WHAT IS REQUIRED |
What is the number of lines in the data holding the word "margin"? Give that number by itself.
┌────────
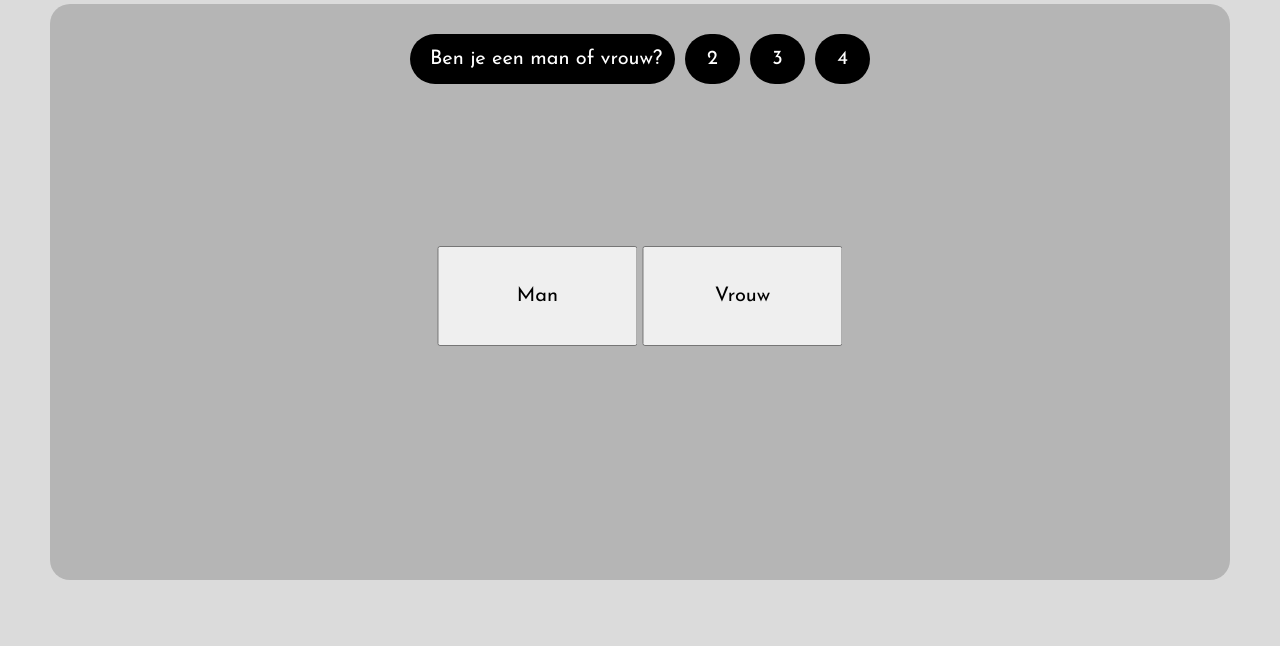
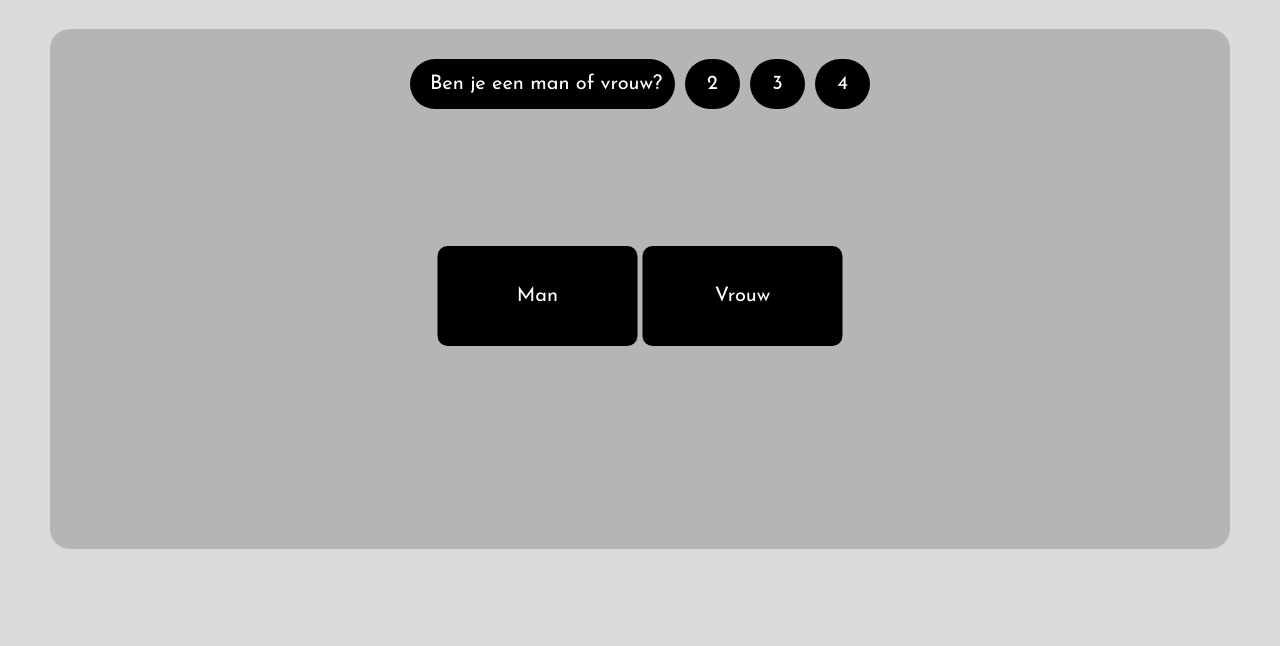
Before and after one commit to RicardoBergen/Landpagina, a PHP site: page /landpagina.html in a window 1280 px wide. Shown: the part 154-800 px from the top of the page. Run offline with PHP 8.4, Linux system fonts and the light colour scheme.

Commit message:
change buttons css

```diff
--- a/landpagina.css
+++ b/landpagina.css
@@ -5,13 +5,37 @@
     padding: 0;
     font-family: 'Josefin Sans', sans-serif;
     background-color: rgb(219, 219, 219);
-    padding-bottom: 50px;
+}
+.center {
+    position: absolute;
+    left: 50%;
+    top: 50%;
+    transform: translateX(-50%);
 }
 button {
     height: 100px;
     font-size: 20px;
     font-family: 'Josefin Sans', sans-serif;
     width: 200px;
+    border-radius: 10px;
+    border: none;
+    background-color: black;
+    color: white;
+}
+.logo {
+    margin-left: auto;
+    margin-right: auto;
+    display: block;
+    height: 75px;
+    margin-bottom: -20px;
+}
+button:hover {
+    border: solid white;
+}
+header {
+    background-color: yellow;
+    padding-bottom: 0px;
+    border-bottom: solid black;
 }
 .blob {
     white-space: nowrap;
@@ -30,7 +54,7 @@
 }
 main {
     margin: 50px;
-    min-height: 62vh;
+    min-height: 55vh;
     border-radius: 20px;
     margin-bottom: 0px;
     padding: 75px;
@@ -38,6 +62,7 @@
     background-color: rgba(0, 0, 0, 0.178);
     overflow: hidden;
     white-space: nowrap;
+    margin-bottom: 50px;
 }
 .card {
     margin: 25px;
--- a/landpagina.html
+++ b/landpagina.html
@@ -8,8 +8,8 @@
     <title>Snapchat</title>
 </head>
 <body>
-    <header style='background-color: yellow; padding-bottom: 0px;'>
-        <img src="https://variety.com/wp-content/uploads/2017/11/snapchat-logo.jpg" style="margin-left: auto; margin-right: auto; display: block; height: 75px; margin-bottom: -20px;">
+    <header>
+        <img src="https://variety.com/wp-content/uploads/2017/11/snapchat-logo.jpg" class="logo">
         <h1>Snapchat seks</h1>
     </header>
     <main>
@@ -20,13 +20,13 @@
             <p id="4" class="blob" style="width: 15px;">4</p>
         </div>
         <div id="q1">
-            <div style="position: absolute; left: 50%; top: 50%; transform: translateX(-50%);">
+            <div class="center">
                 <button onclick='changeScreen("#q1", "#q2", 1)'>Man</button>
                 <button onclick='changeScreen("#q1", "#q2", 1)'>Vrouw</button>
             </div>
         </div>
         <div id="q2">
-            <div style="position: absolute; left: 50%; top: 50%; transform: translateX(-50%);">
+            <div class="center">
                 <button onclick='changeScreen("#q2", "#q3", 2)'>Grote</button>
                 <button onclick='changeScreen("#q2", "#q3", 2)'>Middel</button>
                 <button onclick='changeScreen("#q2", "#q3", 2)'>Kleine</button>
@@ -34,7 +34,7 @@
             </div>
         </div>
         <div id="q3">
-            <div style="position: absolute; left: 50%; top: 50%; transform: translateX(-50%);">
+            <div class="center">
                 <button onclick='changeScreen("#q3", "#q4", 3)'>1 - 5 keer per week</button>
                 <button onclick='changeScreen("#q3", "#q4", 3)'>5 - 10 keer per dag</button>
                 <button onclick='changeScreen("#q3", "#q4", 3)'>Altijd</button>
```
└────────
┌────────
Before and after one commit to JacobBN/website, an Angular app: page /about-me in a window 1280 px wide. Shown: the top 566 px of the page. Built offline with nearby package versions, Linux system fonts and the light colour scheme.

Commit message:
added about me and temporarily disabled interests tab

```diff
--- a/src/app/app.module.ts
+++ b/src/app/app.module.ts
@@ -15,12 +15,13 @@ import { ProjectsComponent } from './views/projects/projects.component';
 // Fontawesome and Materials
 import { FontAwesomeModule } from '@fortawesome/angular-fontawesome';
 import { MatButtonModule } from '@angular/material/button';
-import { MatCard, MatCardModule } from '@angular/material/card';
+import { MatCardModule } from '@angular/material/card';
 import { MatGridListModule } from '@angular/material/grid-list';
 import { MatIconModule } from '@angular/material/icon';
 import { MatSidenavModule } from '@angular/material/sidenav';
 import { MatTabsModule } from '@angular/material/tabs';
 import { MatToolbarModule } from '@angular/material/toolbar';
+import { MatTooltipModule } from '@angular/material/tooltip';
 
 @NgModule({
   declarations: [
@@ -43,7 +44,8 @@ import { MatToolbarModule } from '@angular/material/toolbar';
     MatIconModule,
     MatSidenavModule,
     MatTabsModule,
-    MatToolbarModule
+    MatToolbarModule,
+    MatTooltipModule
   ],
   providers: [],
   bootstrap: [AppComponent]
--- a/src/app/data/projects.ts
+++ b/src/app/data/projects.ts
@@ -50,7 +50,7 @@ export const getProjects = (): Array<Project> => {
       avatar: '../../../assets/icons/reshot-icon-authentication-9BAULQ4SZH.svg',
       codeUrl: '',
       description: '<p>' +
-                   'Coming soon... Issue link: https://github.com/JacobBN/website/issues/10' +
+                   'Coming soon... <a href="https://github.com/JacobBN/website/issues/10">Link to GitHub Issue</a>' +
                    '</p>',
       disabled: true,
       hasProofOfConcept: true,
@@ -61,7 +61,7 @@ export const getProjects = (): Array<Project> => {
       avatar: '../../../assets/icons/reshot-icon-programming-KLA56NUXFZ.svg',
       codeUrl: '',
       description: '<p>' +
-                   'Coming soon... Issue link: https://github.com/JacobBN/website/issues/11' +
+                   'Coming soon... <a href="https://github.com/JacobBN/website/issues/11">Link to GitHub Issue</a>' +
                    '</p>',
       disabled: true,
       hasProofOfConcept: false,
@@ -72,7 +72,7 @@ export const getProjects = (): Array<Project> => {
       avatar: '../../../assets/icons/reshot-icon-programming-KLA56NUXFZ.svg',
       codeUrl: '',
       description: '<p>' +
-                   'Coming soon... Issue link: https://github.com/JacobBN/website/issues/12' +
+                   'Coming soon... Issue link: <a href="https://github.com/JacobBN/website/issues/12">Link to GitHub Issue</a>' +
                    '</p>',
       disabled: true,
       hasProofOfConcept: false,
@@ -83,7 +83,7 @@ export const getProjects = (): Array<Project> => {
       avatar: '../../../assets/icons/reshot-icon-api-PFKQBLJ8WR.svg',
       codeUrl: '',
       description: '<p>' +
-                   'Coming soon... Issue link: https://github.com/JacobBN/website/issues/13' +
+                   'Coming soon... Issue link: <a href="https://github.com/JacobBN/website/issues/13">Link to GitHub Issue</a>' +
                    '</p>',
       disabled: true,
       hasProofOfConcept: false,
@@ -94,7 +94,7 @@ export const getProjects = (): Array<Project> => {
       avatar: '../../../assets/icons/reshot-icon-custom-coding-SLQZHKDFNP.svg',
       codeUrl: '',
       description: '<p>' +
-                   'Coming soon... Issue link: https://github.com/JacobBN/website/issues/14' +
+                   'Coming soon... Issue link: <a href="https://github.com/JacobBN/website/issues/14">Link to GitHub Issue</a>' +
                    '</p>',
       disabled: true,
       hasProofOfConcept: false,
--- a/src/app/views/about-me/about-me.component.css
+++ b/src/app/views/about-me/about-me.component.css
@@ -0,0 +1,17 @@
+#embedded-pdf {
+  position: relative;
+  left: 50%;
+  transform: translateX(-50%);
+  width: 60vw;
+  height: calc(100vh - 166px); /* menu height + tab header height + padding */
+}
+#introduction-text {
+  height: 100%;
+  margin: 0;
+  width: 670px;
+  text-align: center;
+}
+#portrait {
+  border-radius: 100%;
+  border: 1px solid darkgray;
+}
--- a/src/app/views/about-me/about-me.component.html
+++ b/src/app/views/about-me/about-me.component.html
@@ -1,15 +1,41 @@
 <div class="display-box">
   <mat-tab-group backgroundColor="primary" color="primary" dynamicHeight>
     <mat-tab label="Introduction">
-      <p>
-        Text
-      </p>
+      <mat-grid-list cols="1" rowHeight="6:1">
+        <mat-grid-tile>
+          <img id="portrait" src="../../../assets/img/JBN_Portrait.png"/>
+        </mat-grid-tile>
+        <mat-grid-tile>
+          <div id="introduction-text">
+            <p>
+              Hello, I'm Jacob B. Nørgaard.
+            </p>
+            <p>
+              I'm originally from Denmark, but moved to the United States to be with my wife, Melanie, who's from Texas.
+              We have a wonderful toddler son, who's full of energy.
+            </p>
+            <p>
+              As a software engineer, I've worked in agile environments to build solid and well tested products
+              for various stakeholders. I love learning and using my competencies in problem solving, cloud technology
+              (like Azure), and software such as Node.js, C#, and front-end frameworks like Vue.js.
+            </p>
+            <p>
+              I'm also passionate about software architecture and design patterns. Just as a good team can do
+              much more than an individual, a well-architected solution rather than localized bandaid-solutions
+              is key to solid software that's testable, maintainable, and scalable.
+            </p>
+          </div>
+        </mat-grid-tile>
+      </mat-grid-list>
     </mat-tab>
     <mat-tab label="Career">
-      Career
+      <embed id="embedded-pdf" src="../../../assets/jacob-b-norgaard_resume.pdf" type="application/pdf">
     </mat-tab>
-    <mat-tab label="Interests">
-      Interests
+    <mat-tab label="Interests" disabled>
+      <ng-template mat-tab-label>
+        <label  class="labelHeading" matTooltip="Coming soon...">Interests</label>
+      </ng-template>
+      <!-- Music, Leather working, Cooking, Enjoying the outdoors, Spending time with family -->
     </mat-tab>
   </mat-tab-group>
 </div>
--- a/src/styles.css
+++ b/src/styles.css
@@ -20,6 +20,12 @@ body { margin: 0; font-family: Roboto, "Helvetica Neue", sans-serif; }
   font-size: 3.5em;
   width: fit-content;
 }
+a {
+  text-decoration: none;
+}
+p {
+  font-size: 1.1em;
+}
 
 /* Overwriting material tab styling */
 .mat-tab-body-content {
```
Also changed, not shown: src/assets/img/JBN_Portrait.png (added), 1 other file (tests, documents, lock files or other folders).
└────────
ANSWER TO THIS PROBLEM |
10